» **Exercise brief**
Please copy every line from the following entries in which the word "TABS" appears.

» **Web interface edit records**
----

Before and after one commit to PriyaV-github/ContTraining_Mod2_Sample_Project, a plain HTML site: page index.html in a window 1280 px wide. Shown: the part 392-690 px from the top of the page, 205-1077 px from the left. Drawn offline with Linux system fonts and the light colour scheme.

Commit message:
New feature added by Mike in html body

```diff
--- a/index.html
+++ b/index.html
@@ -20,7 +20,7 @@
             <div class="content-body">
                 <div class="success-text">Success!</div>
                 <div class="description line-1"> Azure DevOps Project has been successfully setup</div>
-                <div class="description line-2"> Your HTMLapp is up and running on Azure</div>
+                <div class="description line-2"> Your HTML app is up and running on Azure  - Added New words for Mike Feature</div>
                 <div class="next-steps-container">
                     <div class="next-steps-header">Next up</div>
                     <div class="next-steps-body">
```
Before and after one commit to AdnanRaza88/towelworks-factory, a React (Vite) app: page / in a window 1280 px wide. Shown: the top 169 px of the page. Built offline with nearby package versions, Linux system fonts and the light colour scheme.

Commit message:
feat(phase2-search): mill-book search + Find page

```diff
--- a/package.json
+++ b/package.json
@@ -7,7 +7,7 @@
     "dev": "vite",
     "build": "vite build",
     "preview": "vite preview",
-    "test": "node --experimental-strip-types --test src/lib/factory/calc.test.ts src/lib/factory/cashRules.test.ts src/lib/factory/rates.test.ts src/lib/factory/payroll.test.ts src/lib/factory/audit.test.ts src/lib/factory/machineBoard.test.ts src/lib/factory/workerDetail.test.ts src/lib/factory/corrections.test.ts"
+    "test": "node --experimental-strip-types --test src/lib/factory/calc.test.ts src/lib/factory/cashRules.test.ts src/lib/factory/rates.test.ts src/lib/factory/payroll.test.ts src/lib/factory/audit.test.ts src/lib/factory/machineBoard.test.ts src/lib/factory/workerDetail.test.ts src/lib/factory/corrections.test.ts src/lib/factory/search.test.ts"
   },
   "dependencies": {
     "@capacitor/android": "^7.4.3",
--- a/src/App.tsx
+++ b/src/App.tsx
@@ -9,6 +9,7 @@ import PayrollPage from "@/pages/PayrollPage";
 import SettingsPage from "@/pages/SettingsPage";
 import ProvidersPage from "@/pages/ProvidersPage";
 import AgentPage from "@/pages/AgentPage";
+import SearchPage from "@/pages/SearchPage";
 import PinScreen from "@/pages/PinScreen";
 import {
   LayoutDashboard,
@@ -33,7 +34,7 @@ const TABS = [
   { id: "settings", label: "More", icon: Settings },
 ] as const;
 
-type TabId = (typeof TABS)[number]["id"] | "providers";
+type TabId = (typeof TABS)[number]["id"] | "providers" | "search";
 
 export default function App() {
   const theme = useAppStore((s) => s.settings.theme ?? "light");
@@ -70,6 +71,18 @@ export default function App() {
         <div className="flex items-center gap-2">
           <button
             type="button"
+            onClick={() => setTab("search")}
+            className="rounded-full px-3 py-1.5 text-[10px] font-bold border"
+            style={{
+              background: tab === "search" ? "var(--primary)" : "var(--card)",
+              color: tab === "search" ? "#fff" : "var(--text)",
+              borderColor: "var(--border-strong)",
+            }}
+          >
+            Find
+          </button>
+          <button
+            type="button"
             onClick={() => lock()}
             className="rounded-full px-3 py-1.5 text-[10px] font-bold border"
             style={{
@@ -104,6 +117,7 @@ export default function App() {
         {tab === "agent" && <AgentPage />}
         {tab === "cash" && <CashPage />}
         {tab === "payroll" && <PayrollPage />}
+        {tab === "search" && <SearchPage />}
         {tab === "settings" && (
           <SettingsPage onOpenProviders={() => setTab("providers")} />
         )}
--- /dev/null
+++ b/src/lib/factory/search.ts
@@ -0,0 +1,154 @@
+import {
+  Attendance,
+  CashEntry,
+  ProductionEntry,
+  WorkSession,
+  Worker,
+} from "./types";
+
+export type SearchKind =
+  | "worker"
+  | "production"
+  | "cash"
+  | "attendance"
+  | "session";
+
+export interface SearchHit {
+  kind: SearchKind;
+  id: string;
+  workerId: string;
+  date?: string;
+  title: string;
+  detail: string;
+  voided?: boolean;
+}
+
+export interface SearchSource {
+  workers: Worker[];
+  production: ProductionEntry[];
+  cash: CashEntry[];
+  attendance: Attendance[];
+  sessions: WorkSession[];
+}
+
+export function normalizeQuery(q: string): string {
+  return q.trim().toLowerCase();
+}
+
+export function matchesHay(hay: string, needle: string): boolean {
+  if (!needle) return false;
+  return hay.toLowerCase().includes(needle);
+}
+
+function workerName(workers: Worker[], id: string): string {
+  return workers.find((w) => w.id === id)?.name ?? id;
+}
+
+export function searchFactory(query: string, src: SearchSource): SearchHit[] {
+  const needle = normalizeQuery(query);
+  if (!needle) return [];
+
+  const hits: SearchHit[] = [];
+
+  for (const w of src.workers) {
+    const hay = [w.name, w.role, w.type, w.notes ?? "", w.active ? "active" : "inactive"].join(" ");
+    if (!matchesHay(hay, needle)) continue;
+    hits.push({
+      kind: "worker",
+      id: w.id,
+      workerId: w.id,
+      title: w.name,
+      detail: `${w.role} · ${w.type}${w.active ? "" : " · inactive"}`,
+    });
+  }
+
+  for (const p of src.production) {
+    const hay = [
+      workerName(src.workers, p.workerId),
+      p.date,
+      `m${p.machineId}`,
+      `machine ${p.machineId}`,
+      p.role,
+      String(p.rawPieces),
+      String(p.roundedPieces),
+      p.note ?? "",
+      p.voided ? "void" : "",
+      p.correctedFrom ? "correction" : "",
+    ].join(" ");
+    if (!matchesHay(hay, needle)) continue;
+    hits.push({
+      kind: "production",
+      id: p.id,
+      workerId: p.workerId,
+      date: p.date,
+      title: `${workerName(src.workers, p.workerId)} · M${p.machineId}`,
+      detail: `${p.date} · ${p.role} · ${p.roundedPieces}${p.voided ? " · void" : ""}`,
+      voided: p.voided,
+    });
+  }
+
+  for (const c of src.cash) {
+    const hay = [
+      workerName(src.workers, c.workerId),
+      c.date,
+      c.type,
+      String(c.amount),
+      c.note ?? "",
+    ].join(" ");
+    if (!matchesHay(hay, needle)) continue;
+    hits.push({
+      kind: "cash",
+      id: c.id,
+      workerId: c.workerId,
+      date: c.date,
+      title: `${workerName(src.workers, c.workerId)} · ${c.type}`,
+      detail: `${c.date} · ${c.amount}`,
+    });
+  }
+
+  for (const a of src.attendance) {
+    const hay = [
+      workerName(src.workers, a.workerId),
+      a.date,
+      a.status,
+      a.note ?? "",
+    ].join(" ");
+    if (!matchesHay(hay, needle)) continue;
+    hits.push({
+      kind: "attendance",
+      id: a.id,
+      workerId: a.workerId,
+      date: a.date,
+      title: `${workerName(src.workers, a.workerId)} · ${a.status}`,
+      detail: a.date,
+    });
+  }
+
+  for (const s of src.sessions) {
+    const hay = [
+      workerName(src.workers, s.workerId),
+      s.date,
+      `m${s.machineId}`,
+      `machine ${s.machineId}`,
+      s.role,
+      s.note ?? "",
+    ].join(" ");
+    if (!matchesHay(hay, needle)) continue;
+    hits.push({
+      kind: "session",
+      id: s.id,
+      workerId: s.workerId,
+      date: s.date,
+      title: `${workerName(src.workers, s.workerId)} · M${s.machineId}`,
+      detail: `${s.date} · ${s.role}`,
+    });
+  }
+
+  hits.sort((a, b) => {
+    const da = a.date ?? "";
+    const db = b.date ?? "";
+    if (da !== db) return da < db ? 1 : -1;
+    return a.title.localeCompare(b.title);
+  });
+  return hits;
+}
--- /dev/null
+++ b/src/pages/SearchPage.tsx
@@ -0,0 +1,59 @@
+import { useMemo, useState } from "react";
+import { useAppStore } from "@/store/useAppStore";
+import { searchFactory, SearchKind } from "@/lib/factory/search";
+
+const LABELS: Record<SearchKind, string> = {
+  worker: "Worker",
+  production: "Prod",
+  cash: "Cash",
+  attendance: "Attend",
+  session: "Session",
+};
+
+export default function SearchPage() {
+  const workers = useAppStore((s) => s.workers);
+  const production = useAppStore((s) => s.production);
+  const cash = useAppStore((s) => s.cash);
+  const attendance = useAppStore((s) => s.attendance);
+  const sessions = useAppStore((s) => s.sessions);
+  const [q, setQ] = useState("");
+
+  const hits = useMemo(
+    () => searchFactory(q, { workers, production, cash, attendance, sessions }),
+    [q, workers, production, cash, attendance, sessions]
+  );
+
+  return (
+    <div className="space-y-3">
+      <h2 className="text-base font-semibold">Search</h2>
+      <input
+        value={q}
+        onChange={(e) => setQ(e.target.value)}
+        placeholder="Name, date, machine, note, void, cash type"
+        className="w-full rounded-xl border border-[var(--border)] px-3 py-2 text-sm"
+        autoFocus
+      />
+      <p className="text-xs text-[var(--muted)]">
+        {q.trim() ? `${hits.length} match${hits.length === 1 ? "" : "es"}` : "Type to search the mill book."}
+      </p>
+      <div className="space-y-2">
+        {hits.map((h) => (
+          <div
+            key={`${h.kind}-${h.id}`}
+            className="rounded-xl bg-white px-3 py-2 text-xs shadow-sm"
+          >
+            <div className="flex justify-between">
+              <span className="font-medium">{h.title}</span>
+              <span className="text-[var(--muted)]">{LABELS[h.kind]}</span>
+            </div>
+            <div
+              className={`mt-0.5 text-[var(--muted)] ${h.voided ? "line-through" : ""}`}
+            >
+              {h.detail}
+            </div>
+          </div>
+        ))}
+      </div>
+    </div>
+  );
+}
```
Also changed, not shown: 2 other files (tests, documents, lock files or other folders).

----

» **Reply to the exercise**
@@ -33,7 +34,7 @@ const TABS = [
-type TabId = (typeof TABS)[number]["id"] | "providers";
+type TabId = (typeof TABS)[number]["id"] | "providers" | "search";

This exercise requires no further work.